Every line from the one containing "must report is_breather" to the one containing "optical_spectrum) plus keys" in the records below, both included, must be set down exactly, and no other line.

Before-and-after change data
•••

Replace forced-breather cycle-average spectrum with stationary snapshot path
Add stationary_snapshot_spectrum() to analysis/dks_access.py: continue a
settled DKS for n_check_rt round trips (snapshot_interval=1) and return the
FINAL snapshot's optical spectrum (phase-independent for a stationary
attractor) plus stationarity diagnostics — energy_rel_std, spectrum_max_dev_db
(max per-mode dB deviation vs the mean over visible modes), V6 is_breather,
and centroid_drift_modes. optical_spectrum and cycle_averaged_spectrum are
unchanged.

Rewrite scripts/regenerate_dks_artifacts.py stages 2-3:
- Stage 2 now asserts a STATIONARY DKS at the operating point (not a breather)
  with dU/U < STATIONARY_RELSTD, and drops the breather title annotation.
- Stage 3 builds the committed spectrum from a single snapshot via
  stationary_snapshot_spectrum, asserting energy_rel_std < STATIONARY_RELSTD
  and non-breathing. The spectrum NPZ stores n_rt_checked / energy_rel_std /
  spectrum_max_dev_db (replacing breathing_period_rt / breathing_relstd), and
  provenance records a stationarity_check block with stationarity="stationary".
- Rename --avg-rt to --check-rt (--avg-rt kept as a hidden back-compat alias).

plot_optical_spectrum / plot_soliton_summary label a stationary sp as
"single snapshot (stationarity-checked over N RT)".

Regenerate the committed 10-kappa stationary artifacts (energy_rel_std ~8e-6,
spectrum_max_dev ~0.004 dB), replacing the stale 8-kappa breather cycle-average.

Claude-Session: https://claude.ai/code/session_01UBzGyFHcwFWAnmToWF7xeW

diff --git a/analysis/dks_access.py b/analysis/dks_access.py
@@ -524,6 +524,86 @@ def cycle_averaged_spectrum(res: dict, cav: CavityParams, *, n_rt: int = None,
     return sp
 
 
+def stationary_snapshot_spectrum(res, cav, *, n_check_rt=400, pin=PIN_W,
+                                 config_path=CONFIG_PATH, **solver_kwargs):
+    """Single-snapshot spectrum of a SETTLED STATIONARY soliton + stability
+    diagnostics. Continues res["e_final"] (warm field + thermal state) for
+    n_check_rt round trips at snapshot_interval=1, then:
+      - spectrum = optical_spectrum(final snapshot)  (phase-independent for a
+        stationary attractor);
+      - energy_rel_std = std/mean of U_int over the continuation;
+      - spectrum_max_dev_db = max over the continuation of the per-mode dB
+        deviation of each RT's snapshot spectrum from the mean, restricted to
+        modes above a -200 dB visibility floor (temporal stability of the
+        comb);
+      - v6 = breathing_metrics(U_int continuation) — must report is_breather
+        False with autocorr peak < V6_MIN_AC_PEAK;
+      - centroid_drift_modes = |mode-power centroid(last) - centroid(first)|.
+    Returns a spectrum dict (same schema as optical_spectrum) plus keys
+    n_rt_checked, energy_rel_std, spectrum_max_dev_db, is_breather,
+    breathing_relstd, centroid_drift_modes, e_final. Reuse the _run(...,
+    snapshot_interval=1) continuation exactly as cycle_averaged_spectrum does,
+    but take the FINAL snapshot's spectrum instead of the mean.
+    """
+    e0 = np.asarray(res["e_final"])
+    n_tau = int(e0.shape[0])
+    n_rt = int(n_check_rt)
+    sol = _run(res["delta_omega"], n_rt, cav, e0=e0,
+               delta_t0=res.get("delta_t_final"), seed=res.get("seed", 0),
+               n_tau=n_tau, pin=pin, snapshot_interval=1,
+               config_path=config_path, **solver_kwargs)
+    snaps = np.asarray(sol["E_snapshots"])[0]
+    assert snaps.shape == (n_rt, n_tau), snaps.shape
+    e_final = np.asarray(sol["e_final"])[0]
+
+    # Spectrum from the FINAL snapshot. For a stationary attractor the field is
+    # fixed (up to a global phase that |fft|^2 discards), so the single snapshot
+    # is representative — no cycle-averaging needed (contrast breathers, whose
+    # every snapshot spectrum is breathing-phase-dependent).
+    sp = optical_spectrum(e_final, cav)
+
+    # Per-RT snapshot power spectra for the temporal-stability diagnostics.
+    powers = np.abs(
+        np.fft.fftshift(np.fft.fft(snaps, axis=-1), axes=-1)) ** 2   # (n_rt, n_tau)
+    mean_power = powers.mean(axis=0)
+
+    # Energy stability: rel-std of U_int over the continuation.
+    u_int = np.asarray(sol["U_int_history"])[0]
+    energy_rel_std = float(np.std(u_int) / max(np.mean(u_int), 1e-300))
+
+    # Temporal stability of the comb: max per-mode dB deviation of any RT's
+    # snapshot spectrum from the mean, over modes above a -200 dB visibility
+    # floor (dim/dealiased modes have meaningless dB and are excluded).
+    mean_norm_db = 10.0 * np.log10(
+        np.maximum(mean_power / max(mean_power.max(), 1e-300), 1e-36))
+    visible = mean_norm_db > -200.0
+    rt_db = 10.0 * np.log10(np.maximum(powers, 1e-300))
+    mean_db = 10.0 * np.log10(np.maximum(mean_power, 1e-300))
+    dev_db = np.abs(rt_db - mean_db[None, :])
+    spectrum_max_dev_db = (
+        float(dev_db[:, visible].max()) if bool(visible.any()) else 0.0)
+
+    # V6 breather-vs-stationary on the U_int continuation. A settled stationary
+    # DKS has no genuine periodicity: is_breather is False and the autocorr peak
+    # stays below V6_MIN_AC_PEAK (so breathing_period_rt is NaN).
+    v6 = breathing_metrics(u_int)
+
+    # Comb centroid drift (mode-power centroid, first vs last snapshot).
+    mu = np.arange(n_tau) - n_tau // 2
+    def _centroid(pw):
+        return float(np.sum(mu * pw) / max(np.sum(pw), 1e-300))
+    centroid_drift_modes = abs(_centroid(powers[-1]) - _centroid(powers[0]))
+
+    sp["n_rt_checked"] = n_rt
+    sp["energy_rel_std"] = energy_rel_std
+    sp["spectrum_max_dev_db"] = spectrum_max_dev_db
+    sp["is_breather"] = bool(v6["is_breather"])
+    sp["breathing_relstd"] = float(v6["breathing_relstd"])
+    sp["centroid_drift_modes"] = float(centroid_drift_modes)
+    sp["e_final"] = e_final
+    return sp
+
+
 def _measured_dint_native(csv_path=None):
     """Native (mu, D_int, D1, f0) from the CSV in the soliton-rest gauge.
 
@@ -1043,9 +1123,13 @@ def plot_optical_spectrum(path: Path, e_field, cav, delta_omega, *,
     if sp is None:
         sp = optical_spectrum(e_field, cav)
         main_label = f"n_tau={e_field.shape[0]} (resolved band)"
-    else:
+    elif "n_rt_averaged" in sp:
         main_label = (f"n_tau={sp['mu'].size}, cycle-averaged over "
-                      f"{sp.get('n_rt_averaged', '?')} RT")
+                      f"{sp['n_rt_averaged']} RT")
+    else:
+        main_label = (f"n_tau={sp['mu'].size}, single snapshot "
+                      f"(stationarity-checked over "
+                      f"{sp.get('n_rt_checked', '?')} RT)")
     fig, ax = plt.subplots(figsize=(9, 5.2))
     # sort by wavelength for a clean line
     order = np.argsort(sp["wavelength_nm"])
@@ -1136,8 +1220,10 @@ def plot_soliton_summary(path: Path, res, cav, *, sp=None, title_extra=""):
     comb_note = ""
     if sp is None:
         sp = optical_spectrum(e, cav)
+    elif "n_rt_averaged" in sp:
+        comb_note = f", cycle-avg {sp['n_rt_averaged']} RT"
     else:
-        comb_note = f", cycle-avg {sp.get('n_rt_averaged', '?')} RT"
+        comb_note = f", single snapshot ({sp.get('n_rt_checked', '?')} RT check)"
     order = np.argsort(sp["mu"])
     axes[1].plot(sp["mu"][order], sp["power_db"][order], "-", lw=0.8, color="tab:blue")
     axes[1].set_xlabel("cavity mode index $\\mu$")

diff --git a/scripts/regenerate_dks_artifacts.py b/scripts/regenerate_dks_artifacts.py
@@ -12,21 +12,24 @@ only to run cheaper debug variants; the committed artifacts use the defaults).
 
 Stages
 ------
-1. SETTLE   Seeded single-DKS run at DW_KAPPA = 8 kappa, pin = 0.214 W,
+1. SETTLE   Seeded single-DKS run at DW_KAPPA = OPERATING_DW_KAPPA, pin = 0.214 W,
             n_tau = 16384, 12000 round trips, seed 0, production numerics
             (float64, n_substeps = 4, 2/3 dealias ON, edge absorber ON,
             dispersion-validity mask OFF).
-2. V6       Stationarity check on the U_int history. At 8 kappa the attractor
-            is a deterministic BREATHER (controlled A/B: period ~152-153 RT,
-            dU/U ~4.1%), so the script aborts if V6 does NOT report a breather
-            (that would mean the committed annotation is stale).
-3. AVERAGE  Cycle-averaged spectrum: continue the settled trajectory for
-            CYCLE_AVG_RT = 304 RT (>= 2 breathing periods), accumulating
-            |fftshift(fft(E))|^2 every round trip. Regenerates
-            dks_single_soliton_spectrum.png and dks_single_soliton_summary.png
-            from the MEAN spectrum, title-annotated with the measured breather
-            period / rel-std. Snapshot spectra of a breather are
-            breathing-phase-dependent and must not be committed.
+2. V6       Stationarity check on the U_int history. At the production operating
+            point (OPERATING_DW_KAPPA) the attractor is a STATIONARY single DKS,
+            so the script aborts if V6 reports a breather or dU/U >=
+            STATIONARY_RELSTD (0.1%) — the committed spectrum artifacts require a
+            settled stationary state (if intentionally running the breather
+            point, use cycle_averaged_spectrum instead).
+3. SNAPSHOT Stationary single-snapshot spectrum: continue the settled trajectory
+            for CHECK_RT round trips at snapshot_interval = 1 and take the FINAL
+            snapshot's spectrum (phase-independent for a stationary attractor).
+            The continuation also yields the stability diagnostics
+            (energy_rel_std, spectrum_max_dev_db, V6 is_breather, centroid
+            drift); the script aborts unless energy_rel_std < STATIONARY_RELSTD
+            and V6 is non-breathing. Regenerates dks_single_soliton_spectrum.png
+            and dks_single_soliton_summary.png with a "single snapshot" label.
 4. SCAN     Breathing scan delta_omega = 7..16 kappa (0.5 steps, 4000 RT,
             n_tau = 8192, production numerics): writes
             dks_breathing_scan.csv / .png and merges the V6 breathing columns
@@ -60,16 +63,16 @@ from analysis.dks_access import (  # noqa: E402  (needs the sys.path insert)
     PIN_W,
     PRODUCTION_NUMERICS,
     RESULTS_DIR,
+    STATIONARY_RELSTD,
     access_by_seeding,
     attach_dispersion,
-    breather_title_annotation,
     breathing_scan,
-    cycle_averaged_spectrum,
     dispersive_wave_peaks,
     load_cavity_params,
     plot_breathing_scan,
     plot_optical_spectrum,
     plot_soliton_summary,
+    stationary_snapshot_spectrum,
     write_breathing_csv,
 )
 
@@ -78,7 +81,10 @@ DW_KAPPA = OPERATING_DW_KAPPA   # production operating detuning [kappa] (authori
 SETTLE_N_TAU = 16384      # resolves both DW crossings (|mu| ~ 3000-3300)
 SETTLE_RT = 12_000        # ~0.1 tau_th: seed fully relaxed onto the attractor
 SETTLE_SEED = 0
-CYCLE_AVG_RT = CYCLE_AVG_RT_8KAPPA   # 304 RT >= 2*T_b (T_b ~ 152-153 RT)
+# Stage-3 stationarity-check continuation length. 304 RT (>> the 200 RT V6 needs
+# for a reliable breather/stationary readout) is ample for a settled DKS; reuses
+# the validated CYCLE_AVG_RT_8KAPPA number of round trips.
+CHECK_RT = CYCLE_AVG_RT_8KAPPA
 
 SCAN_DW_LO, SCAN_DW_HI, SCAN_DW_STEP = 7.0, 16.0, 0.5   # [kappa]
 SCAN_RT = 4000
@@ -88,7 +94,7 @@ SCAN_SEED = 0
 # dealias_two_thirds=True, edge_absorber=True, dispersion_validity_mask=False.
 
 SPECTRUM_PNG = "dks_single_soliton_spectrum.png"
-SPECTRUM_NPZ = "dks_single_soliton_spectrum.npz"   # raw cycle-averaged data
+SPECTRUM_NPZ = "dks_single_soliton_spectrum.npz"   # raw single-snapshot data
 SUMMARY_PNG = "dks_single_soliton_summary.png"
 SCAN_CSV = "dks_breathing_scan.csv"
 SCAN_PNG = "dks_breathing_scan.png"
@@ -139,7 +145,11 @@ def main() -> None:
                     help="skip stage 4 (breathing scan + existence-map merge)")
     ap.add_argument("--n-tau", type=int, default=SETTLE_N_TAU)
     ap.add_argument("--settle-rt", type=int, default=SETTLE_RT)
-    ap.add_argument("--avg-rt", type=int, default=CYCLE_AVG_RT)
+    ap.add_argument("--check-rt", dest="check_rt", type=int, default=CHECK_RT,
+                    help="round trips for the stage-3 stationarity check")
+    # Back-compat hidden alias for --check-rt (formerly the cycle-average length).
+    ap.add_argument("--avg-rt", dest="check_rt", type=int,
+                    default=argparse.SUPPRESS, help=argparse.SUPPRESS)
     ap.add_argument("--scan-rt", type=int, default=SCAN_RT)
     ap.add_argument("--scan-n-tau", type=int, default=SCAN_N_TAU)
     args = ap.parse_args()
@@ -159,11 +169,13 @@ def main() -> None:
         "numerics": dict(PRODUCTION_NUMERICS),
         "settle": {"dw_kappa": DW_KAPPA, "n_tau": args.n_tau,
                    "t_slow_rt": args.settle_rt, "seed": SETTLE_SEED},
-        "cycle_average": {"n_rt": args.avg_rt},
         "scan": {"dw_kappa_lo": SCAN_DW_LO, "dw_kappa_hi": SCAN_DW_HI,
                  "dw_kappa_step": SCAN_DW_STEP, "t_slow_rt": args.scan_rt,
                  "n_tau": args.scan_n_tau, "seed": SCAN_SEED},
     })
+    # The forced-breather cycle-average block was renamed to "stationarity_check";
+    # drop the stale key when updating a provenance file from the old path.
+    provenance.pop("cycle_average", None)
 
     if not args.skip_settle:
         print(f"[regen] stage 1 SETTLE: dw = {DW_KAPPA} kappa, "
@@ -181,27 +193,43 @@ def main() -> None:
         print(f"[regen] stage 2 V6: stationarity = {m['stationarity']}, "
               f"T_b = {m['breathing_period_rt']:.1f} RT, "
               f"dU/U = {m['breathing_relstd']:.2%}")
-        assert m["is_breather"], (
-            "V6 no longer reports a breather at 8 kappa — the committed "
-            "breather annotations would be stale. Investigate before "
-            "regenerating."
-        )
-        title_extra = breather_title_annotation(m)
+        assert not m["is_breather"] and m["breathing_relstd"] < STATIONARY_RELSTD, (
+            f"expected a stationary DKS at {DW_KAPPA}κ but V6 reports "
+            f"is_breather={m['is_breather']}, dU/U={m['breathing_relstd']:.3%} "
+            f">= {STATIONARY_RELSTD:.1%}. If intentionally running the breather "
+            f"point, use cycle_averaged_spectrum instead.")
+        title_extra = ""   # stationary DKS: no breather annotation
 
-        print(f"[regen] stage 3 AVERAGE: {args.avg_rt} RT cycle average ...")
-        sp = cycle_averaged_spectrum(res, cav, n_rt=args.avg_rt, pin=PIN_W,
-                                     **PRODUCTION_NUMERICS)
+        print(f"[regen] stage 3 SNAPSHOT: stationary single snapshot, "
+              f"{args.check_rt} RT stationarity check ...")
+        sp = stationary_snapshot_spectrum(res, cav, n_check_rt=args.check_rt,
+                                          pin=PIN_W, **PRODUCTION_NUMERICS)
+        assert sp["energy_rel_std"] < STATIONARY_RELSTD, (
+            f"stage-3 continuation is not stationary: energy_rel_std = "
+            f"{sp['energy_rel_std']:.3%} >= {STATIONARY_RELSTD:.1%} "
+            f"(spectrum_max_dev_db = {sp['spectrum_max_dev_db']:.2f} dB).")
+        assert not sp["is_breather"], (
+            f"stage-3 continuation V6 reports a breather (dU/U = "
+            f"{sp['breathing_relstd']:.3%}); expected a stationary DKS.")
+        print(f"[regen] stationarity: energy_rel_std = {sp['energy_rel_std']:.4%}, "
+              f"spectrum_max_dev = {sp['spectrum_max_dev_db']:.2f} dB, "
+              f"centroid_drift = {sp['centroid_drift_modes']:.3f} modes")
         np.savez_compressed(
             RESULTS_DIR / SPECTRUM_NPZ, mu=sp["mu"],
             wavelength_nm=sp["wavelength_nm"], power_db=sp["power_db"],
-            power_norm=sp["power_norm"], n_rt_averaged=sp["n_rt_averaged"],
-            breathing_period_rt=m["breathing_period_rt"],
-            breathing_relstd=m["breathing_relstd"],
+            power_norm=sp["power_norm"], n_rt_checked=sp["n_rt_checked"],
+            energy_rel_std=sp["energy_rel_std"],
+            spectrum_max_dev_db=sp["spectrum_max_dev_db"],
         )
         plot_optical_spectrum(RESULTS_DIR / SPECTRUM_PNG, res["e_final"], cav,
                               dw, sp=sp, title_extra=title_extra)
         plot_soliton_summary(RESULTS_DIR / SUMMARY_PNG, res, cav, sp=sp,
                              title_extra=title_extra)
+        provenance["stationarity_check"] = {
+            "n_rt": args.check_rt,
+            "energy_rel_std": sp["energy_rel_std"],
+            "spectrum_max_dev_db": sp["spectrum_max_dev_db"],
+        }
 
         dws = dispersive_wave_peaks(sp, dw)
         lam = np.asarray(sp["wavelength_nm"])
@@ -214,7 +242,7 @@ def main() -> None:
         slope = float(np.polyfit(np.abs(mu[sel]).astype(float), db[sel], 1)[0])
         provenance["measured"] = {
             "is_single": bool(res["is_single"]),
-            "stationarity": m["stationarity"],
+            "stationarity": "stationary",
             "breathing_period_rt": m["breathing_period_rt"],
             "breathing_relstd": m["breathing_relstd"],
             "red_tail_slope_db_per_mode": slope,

•••

--- SOLVED EXERCISE ---
+      - v6 = breathing_metrics(U_int continuation) — must report is_breather
+        False with autocorr peak < V6_MIN_AC_PEAK;
+      - centroid_drift_modes = |mode-power centroid(last) - centroid(first)|.
+    Returns a spectrum dict (same schema as optical_spectrum) plus keys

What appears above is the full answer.